Johannesburg - Continental success will come at a huge cost as three South African representatives are set to clock more than 83 800km in travel collectively between next month and July.
South African clubs have always complained about travelling on the continent as – in many instances – there are no direct flights to their destinations, which makes trips taxing as they have to go via other countries, spending hours in transit.
On top of that, they have domestic fixtures to contend with.
Things will be no different this time around as Mamelodi Sundowns, SuperSport United and Platinum Stars travel to Africa’s eastern, northern, western and southern regions.
The defending CAF Champions League winners, Sundowns, will clock the most kilometres with trips to Tunisia, Ethiopia and the Democratic Republic of Congo, which should be the most demanding of them all.
The Brazilians will renew their rivalry with AS Vita Club.
Last year, Sundowns were reinstated into the tournament after Vita were expelled for fielding an ineligible player. The pair is in Group C.
Downs also have Ethiopia’s Saint George and Espérance of Tunisia on their menu.
For their CAF Confederation Cup fixtures, Stars have two trips to north Africa awaiting them as they will visit Tunisia and Algeria.
They also have a regional derby with Swaziland’s Mbabane Swallows. At the end of their African safari, they will have travelled about 30 160km.
Trips to the Democratic Republic of Congo, Gabon and Guinea await United as they try to emulate Sundowns.
Both Stars and United said they were inspired by the Brazilians after they lifted the Champions League trophy last year.
Stars’ coach Cavin Johnson and United’s mentor Stuart Baxter said Sundowns motivated them to go full steam.
“When Sundowns got to the final, I am sure the players were talking to each other and there was unity in the country, and this is what they want to create.
"It was a good feeling and we want to create the same vibe,” Baxter recently told City Press.
Challenged his players
The Englishman went as far as dismissing reports that he was not taking continental football seriously. This is after he failed to progress with Kaizer Chiefs in both tournaments in 2015.
“Those were perceptions that people made a big deal about when I was at Chiefs because we took an under-strength team.
"But that was the club’s decision, not mine. I have approached it the same way,” said Baxter.

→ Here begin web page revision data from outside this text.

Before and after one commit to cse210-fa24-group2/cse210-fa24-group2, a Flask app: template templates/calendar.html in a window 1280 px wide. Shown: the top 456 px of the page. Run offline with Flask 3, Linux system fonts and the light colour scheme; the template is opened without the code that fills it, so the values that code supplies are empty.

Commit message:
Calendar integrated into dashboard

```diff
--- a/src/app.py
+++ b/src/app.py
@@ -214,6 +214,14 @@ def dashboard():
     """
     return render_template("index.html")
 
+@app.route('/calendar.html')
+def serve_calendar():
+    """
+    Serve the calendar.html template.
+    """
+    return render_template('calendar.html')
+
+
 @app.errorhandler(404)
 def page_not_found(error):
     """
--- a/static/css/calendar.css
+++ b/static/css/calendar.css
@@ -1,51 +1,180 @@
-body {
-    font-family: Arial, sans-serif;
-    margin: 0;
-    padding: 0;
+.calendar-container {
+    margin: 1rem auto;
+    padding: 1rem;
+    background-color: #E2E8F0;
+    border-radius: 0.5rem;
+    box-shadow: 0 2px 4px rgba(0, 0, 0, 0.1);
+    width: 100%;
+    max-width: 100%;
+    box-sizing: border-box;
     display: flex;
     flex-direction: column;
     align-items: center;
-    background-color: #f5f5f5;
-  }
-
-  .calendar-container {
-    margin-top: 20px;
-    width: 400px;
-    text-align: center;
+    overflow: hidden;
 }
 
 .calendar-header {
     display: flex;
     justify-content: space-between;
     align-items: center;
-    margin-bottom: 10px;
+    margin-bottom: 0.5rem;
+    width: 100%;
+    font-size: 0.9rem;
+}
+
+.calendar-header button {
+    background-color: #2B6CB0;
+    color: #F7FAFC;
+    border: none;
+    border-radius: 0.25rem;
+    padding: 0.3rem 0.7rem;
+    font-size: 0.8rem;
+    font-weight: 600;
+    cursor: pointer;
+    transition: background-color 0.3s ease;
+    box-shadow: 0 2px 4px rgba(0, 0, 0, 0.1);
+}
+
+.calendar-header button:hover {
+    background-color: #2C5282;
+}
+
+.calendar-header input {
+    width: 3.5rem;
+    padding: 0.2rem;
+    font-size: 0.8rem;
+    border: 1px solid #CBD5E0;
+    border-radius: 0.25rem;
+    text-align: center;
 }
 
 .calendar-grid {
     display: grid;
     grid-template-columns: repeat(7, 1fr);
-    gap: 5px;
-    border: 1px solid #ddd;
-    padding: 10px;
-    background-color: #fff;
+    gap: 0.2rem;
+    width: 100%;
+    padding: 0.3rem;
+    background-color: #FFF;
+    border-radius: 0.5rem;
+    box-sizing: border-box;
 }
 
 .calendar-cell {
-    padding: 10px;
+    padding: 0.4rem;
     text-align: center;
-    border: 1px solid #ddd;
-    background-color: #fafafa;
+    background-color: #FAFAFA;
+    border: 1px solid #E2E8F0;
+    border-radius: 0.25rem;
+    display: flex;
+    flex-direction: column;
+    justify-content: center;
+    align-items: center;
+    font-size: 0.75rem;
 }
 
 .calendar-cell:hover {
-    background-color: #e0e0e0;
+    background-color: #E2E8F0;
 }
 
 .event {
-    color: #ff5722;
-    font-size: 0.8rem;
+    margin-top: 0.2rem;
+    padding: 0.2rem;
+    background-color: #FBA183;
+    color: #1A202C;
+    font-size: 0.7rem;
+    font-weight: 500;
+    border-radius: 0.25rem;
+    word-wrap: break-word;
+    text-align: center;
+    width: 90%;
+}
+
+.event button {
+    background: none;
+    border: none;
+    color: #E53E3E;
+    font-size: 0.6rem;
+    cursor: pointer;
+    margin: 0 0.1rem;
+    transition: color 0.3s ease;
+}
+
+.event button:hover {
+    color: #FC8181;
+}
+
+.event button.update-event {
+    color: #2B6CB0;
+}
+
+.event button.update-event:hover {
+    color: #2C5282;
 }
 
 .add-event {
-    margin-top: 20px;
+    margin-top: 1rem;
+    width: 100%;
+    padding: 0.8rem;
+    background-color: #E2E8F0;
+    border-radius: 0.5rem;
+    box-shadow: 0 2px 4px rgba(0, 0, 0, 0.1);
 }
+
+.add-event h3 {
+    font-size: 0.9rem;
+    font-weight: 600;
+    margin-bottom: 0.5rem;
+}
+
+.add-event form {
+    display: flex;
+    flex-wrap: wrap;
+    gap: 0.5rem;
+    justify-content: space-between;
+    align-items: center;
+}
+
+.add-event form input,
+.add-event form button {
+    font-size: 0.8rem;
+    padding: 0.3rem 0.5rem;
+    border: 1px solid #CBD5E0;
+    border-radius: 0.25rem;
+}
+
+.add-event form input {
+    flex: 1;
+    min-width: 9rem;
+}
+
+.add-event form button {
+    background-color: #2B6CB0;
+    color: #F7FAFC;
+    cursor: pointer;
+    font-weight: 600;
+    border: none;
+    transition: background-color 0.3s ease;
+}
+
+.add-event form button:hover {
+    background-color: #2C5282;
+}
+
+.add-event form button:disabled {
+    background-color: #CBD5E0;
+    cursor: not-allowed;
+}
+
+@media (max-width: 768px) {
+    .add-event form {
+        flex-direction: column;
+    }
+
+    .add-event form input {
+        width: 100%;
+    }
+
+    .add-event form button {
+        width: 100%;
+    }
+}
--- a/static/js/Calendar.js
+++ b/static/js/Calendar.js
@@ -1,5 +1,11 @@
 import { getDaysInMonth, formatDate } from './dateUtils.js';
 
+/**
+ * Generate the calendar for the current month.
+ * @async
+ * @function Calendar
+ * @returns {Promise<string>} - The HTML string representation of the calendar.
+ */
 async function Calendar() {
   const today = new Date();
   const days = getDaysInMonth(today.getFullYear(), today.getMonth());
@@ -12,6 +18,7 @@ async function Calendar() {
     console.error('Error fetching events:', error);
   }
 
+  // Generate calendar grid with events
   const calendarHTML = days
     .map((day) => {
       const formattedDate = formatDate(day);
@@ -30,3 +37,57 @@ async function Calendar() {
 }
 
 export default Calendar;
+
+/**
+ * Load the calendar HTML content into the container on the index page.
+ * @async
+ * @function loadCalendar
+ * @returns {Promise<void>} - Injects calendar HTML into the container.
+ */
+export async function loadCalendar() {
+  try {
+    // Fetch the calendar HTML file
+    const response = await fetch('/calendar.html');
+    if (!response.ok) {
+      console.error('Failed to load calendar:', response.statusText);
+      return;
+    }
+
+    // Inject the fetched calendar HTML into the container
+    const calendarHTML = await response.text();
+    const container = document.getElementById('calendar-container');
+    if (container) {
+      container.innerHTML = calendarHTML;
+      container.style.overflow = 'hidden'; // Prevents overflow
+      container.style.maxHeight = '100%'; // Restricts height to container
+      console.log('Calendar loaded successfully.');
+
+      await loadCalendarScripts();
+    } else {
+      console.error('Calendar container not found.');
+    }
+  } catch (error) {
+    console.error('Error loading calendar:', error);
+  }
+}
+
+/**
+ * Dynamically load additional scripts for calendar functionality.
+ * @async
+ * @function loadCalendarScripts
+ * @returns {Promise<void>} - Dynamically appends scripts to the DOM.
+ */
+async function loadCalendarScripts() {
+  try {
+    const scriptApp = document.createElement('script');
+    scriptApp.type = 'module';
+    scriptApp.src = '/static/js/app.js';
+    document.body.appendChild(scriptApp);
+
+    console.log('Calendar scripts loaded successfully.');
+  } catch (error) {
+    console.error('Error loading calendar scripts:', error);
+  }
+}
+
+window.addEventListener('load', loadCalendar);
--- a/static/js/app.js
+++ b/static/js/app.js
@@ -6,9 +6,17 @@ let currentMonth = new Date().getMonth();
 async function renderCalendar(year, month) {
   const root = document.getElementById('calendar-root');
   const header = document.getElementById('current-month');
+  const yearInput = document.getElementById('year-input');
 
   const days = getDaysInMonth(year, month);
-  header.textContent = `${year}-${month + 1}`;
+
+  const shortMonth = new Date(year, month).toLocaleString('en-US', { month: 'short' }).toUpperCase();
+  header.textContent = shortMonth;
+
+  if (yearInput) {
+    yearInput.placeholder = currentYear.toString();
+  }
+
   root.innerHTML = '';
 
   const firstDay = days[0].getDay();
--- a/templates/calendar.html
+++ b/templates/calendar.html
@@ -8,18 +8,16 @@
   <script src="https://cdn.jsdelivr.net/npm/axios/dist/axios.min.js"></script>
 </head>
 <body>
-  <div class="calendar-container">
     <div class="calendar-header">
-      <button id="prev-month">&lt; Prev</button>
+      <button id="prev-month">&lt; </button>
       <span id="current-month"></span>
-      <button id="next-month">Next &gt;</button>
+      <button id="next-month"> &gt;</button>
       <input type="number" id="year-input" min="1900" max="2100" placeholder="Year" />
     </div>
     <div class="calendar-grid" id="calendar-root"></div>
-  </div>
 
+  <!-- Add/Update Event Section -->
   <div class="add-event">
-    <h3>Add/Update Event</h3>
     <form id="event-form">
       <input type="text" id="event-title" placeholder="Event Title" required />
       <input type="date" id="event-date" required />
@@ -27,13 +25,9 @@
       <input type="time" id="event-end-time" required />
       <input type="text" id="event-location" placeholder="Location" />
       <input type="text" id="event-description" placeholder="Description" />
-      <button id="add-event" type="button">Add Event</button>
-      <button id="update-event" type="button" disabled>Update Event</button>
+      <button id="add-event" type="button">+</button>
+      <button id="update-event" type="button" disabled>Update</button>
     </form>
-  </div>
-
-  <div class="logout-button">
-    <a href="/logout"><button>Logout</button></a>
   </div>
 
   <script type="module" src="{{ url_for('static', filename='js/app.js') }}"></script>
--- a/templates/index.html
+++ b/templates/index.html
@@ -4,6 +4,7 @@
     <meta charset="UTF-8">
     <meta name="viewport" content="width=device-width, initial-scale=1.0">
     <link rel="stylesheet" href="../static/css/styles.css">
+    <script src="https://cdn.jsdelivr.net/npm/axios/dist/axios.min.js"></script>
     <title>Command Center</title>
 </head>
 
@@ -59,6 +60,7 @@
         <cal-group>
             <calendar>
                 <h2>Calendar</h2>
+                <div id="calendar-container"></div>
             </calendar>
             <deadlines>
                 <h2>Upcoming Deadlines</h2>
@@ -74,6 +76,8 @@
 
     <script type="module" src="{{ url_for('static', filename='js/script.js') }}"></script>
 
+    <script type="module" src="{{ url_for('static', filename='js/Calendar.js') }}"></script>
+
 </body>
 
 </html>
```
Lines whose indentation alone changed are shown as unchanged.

“When you get this far, you believe you can get through if you get a decent draw. Sometimes you need the luck of a draw so you don’t have to travel the length and breath of the continent.”
Johnson said he sought some advice from Sundowns coach Pitso Mosimane and Roger De Sá, who took Orlando Pirates to the final of the Champions League in 2013, and Eric Tinkler, who was also with the Buccaneers in the final of the Confederation Cup in 2015.
While hailing his side’s progression in the competition, Johnson has challenged his players to bring their great performance to the domestic league.
He is worried by his charges’ below-par display in the Absa Premiership after they lost three consecutive league games.
With the CAF Confederation Cup group stages only beginning this month, Johnson said they would channel all their efforts into improving their position on the log.
He said theirs has been a good ride so far and they wanted more.
“After getting a taste of what it is like, we want to go as far as we can in the competition.
"Our players are maturing as some of them had never travelled outside the country and now they have been to three different countries.”
He said the most challenging aspect of the competition had been to get out of the round-robin stages and qualify for the group stages.
“It is difficult before the group stages because there is no television.
"Officiating has been the biggest challenge because you get to Mozambique and you find Portuguese-speaking officials, or French-speaking officials in Ivory Coast.”
He said Stars conceded penalties in Mozambique and Ivory Coast, and the conditions were shocking in Uganda.
“But these challenges have made our players tough as they got out of their comfort zones and they were forced to think out of the box”.